[WORK TO COMPLETE]
Could you filter the records below and keep only the lines with the word "ellipse"?

____ SUPPLIED RECORDS

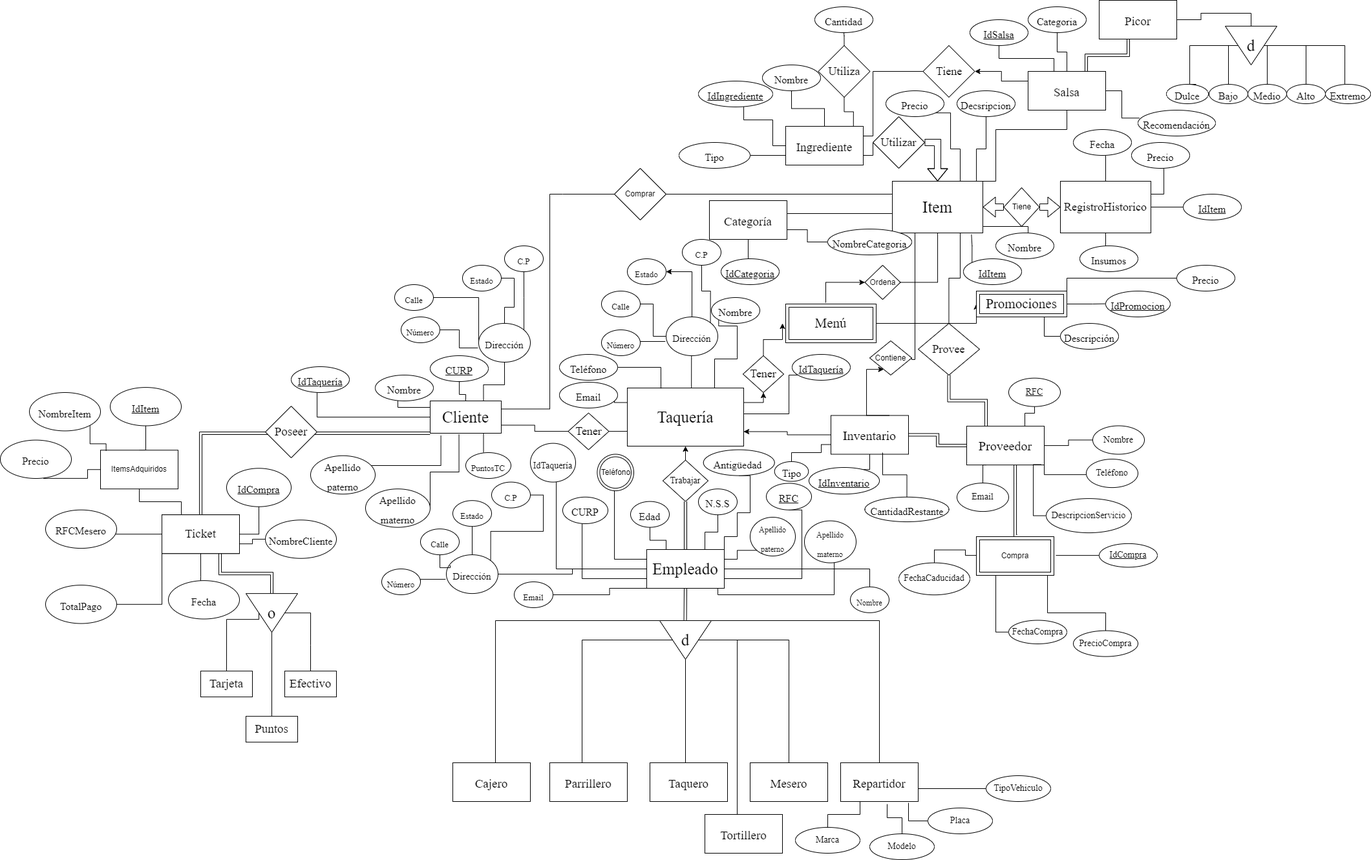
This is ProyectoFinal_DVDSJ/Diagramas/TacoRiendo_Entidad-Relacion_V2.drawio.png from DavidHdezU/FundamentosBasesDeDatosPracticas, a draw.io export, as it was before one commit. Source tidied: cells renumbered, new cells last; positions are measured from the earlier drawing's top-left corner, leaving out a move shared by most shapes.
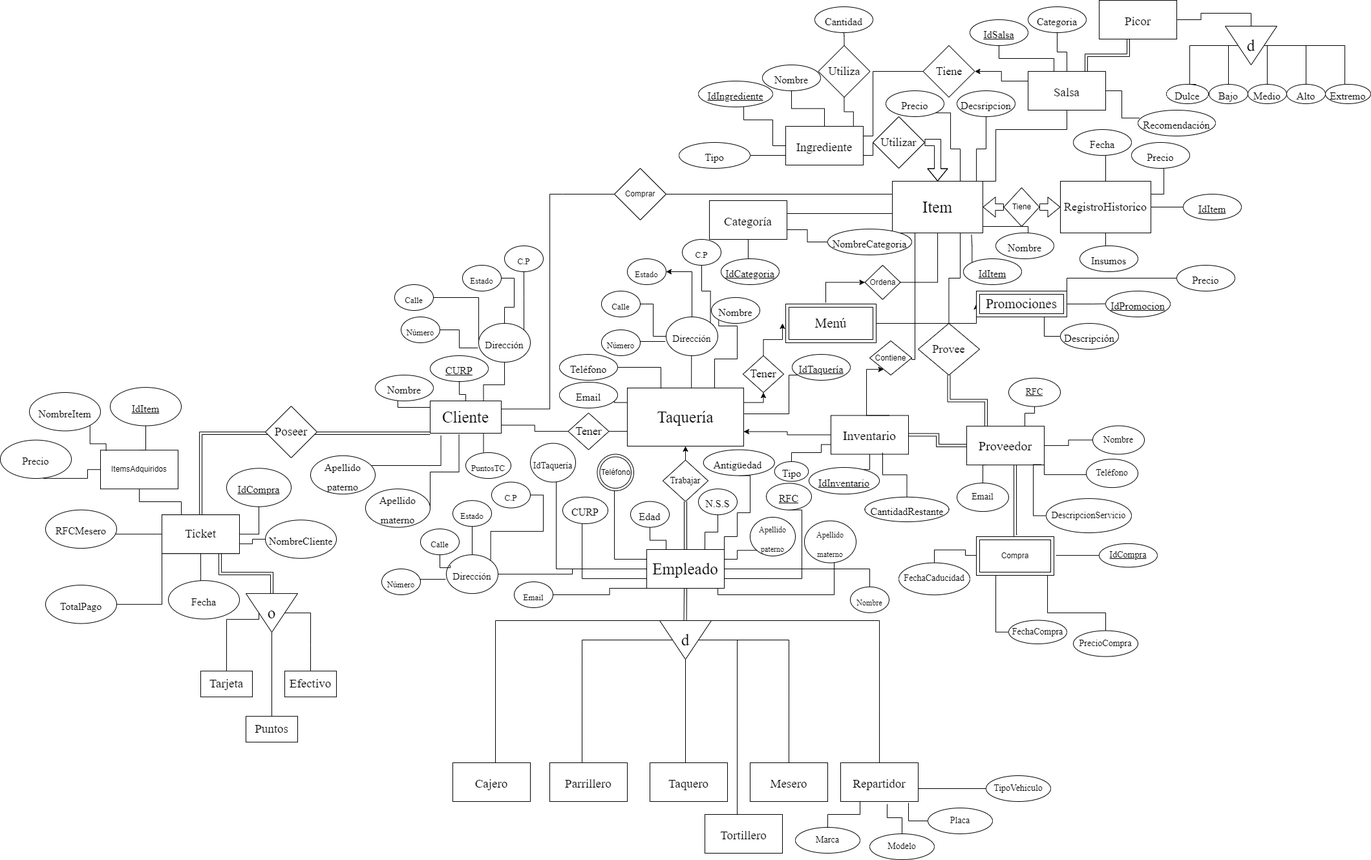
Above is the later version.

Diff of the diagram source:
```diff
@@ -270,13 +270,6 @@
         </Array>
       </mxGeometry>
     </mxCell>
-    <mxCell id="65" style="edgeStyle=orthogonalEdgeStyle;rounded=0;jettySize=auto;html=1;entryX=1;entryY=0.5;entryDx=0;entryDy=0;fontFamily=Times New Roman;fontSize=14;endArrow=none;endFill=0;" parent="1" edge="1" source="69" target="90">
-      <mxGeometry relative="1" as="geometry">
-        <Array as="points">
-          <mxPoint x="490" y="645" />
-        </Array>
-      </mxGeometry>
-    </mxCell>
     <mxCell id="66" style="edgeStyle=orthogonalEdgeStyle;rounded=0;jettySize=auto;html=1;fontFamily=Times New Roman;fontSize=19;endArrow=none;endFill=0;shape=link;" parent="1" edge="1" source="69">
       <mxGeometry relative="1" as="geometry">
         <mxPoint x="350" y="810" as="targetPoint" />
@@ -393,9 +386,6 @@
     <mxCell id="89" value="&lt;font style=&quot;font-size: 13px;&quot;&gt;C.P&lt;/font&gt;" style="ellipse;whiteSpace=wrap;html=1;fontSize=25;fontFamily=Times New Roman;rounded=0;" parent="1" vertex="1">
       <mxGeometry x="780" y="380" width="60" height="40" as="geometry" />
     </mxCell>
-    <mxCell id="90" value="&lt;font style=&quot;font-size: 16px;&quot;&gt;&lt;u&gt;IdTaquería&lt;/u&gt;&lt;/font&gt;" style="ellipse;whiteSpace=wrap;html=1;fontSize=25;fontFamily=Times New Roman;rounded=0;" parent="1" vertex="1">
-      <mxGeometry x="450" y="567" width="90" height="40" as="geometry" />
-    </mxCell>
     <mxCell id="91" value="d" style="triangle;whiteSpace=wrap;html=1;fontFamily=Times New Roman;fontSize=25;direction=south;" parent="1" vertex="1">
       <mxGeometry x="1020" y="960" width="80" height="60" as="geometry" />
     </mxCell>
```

________
____ SUPPLIED RECORDS

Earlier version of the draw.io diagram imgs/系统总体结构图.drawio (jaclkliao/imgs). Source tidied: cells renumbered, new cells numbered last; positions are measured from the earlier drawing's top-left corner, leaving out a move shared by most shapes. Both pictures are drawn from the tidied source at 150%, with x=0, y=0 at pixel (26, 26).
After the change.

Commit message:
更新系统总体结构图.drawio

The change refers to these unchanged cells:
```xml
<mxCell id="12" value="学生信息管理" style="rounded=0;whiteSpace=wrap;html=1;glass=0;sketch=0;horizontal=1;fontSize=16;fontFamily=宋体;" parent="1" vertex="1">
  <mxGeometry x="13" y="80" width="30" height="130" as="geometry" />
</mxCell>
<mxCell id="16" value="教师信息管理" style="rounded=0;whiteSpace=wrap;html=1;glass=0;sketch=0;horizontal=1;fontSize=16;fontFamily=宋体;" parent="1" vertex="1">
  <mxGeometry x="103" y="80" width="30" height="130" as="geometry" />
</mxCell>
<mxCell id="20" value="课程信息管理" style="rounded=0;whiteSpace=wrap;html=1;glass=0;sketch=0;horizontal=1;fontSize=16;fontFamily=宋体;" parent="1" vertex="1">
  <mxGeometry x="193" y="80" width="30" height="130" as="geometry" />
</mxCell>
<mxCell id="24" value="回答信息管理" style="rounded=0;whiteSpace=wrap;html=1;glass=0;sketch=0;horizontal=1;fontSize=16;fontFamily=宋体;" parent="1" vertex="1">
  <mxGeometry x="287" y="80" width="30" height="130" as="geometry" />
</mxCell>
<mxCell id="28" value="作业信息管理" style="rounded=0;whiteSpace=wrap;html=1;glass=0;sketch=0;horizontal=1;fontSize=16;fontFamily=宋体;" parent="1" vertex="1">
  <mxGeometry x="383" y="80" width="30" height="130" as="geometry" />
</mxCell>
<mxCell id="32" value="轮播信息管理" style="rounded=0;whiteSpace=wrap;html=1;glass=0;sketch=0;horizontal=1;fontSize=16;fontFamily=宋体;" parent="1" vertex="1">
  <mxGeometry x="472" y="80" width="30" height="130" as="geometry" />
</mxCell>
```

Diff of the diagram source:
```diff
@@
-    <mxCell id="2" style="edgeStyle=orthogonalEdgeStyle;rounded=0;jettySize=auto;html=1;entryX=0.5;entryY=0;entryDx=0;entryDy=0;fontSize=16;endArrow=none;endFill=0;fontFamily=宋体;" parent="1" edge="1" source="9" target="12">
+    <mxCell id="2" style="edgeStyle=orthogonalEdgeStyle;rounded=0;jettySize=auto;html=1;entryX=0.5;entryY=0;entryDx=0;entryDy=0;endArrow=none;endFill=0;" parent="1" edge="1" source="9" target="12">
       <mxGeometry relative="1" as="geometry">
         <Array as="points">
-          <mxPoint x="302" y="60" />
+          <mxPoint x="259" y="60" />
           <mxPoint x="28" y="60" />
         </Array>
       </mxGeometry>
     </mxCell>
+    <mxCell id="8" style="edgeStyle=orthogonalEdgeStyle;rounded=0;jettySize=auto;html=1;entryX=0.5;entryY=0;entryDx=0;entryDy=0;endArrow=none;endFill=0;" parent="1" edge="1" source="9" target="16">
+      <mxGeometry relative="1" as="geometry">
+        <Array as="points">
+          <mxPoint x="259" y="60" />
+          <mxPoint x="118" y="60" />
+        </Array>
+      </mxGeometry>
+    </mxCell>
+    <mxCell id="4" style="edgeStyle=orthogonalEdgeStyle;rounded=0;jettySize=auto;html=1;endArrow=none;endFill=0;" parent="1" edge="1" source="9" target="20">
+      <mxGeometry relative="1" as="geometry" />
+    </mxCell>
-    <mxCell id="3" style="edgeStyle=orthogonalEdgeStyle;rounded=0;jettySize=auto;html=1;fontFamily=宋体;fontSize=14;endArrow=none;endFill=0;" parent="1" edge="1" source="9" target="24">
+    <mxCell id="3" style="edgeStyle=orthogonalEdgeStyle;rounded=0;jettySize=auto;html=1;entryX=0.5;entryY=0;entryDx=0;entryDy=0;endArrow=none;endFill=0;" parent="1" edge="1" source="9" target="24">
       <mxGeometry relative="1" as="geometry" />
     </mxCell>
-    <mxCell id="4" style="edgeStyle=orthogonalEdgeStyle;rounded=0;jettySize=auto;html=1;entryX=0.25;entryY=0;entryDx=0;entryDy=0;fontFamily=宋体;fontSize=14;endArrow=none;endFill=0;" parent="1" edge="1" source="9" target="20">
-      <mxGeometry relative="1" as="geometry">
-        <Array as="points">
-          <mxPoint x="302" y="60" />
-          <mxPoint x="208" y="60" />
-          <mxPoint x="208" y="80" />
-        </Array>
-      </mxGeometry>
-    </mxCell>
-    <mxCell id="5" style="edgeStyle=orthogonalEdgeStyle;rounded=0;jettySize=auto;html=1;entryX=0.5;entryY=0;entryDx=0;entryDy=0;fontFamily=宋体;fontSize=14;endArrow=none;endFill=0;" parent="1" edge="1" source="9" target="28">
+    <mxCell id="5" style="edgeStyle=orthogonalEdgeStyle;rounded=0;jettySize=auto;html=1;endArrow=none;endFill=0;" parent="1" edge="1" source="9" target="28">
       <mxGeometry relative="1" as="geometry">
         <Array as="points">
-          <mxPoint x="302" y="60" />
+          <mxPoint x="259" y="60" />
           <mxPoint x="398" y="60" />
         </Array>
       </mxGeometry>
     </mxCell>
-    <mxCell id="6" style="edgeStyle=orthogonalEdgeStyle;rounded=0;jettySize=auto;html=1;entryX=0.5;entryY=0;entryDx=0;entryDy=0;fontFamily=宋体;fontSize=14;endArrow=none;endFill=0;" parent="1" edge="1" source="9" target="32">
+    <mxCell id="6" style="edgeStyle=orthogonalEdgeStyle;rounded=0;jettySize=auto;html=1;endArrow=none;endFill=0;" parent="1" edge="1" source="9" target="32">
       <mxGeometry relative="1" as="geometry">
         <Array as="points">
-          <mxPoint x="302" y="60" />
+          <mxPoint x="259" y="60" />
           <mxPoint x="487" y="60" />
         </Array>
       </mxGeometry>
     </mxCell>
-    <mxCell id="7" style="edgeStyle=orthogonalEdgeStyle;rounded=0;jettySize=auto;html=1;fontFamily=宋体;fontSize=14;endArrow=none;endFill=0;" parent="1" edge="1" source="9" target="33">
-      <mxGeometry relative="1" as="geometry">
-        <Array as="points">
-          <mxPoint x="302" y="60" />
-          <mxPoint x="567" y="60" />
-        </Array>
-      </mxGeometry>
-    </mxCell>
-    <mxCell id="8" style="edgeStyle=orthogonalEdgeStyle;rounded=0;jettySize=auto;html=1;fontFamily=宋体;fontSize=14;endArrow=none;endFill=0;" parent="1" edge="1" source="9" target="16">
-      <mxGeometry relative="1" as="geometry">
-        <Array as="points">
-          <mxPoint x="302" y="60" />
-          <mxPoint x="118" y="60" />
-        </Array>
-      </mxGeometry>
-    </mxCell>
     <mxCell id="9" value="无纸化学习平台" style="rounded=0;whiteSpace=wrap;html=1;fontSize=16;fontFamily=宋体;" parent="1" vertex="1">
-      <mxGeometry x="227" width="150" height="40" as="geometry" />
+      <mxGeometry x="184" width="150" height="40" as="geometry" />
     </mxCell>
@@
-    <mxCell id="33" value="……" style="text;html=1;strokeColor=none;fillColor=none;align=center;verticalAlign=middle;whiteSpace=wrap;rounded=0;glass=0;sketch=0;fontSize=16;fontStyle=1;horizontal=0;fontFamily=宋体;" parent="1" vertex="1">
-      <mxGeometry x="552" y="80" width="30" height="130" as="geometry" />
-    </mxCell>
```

________

[SOLUTION FOR THIS TASK]
     <mxCell id="89" value="&lt;font style=&quot;font-size: 13px;&quot;&gt;C.P&lt;/font&gt;" style="ellipse;whiteSpace=wrap;html=1;fontSize=25;fontFamily=Times New Roman;rounded=0;" parent="1" vertex="1">
-    <mxCell id="90" value="&lt;font style=&quot;font-size: 16px;&quot;&gt;&lt;u&gt;IdTaquería&lt;/u&gt;&lt;/font&gt;" style="ellipse;whiteSpace=wrap;html=1;fontSize=25;fontFamily=Times New Roman;rounded=0;" parent="1" vertex="1">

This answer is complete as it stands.